I just got through listening to a set of college lectures on the American Civil War. I find that as I grow older, I become more and more fascinated with history.
I think this is because when I was younger, everybody over 30 was ancient and “history” to me was stuff that happened in the 1950s. Now I realize that it’s really the folks over 80 who are really old and history is just life, as remembered and written down.
Instead of thinking how different people were in the 1800s, it’s much more useful to view mankind as basically the same species that came from the savannah eons ago. The technology and clothes may change, but people are basically the same. We can feel their pain, read their words, and learn from their lives.
So here are the reasons why I am fascinated with the American Civil War:
- It shows Americans losing – America has never really lost a war. We quit in Vietnam, but to really lose, like the French did when getting overrun by the Germans in WWII, is something that is beyond our common understanding. When the South lost the war, American homes and cities and towns being burned, subjugated to military rule, reduced to abject poverty — all of the things that are part of losing. This is a lesson we need to remember, especially when we see the same thing happening to others on the evening news.

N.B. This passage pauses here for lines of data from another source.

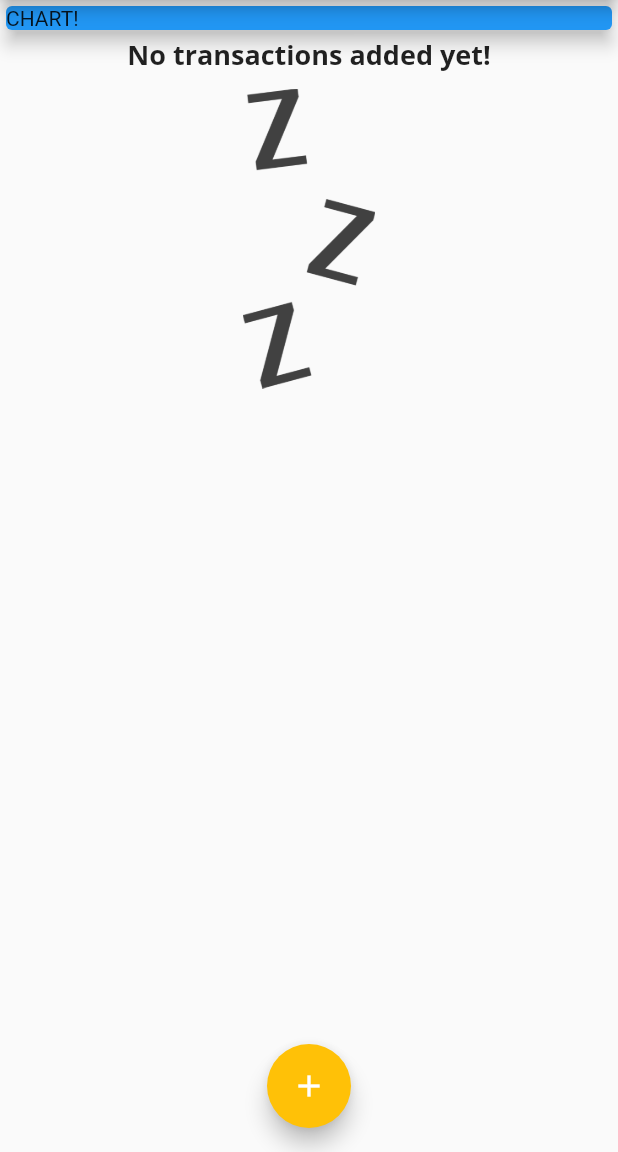
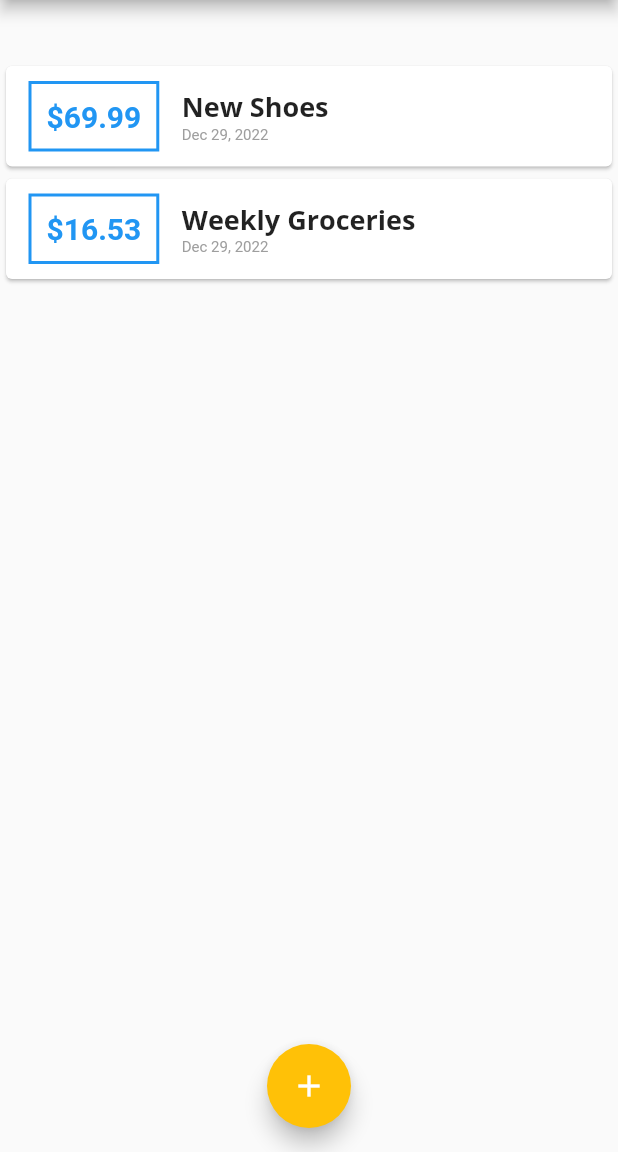
Before and after one commit to Azuos0/flutter-personal-expenses-app, a Flutter app: the screen it shows after launch, on a phone screen of 412 x 824 dp, the part 84-1236 px from its top. Run offline on Flutter 3.47's test engine with Material 2 defaults, Android fonts, the phone set to English and light mode, and no system bars.

Commit message:
Deriving Recent transactions

```diff
--- a/lib/main.dart
+++ b/lib/main.dart
@@ -1,6 +1,7 @@
 import 'package:flutter/material.dart';
-import 'package:personal_expenses/widgets/new_transaction.dart';
-import 'package:personal_expenses/widgets/transaction_list.dart';
+import 'widgets/charts.dart';
+import 'widgets/new_transaction.dart';
+import 'widgets/transaction_list.dart';
 import 'models/transaction.dart';
 
 void main() {
@@ -46,19 +47,29 @@ class MyHomePage extends StatefulWidget {
 
 class _MyHomePageState extends State<MyHomePage> {
   final List<Transaction> _userTransactions = [
-    // Transaction(
-    //   id: 't1',
-    //   title: 'New Shoes',
-    //   amount: 69.99,
-    //   date: DateTime.now(),
-    // ),
-    // Transaction(
-    //   id: 't2',
-    //   title: 'Weekly Groceries',
-    //   amount: 16.53,
-    //   date: DateTime.now(),
-    // )
+    Transaction(
+      id: 't1',
+      title: 'New Shoes',
+      amount: 69.99,
+      date: DateTime.now(),
+    ),
+    Transaction(
+      id: 't2',
+      title: 'Weekly Groceries',
+      amount: 16.53,
+      date: DateTime.now(),
+    )
   ];
+
+  List<Transaction> get _recentTransactions {
+    return _userTransactions.where((tx) {
+      return tx.date.isAfter(
+        DateTime.now().subtract(
+          const Duration(days: 7),
+        ),
+      );
+    }).toList();
+  }
 
   void _addNewTransaction(String title, double amount) {
     final newTx = Transaction(
@@ -95,14 +106,7 @@ class _MyHomePageState extends State<MyHomePage> {
       body: SingleChildScrollView(
         child: Column(
           children: <Widget>[
-            const SizedBox(
-              width: double.infinity,
-              child: Card(
-                color: Colors.blue,
-                elevation: 5,
-                child: Text('CHART!'),
-              ),
-            ),
+            Chart(recentTransactions: _recentTransactions),
             TransactionList(transactions: _userTransactions),
           ],
         ),
--- a/lib/widgets/charts.dart
+++ b/lib/widgets/charts.dart
@@ -21,7 +21,7 @@ class Chart extends StatelessWidget {
         }
       }
 
-      return {'day': DateFormat.E(weekDay), 'amount': totalSum};
+      return {'day': DateFormat.E().format(weekDay), 'amount': totalSum};
     });
   }
 
@@ -29,7 +29,7 @@ class Chart extends StatelessWidget {
   Widget build(BuildContext context) {
     return Card(
       elevation: 6,
-      margin: EdgeInsets.all(20),
+      margin: const EdgeInsets.all(20),
       child: Row(children: []),
     );
   }
```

- Lee Showed How To Run An Effective Organization – Against overwhelming odds, Lee took an army of mostly random civilians and shaped it into a cohesive unit. His observations — how subordinates worked with their subordinates to make decisions, were the basis of his promotion strategy. You either fit the culture or you were eased out. Lee never lost his temper with his men. Everybody loved Lee, yet he was able to take a huge organization and mold it to an aligned, highly motivated team. This is sorely lacking in most organizations.
- It was a critical point in history – More than anything, the American Civil War was the dividing line between the old theater-set battles of the 1800s and the modern maneuver warfare of the 1900s. As such, we get to see large groups of people evolve to drastically new situations, like the machine gun, trench warfare, and even aerial reconnaissance. Add to that photography, and you have a unique point in history that’s not exactly back in the darkness revolutionary war days, yet not modern enough that you can watch footage of it on the History Channel. It sits right on the edge of major change along many axes.
- It shows democracies in extreme circumstances – Ever wonder where the draft began in America? It began in the south in the Civil War. Did you know that in the North people could buy their way out of joining the army? Or that tens of thousands of immigrants were allowed in only to be immediately conscripted? Did you know that Lincoln suspended habeus corpus — during the war authorities could arrest anybody they chose, and never had to show cause? Or that Lincoln arrested congressmen for speaking out against the war? If you want to see American democracy under great stress, the Civil War is the prime example. As a libertarian, when my libertarian friends start in about recent civil rights issues, I have to point them to the Civil War for a bit of context. The workings of systems are most illuminated when they are under the most stress.
- When it was over, it was over – Aside from reconstruction (an Orwellian term if there ever was one), when the Civil War ended, it ended. Both sides basically went from trying their best to kill one another to shaking hands and going on with their lives. Sure — it’s more complicated than that, but that’s basically what happened. Lee didn’t start a guerrilla campaign as some of his officers suggested. We disagreed, we fought, one side won and one side lost. The nation grew.
Nowadays one side would hang on to the bitter end, fighting it out in desultory warfare for generations. But Lee saw civilization as a greater cause beyond the immediate issues. Lincoln saw reconciliation as a greater goal than punishment. People can disagree, even violently, and still have something good come out of it.
- It happened right here – The nice thing about so many battles, a wag once said, was they happened in national parks. If you’re in the U.S., especially on the east coast, it’s all right here. You can spend a week or two vacation and see all of the major battle locations by car. If you happen to live here, as I do, you can read about battles and suddenly realize, hey, that happened where I went hiking last year. Or I know that explosion had to be huge because I saw the pit it made when I was in Petersburg last year. History about someplace far away and thousands of years ago is one thing. History where you have pictures, books, and it happened in that big field in front of that house you wanted to buy? Much more intimate.
- It shows how people start fighting for one thing and end up fighting for something else – Wars have a momentum of their own, and the victors write the history books. A war started because the political battle over slavery exacerbated the state’s rights claims of the south became for one side, a New American Revolution. For another side, a moral crusade to abolish slavery. When you look at current political events, the slant people give things today isn’t necessarily the same slant they’ll be giving them 50 years from now. People do as they want. They make up reasons later on. There’s lies, damned lies, and history books.
I’m beginning to love all of history — heck I think I could even stand becoming a bit of a classicist given enough time — but the American Civil War holds a special place in my heart. It was a time of great change and great challenges, yet the people meeting them were exactly the same as ourselves.
They just had beards and funny hats.
General Ewell, also known as “Old Bald Head” is
a good example of why hats might be a good idea
Ewell was a bit of a humorist, and a good solider,
but he didn’t fit in with Lee’s ideas about what a good general should be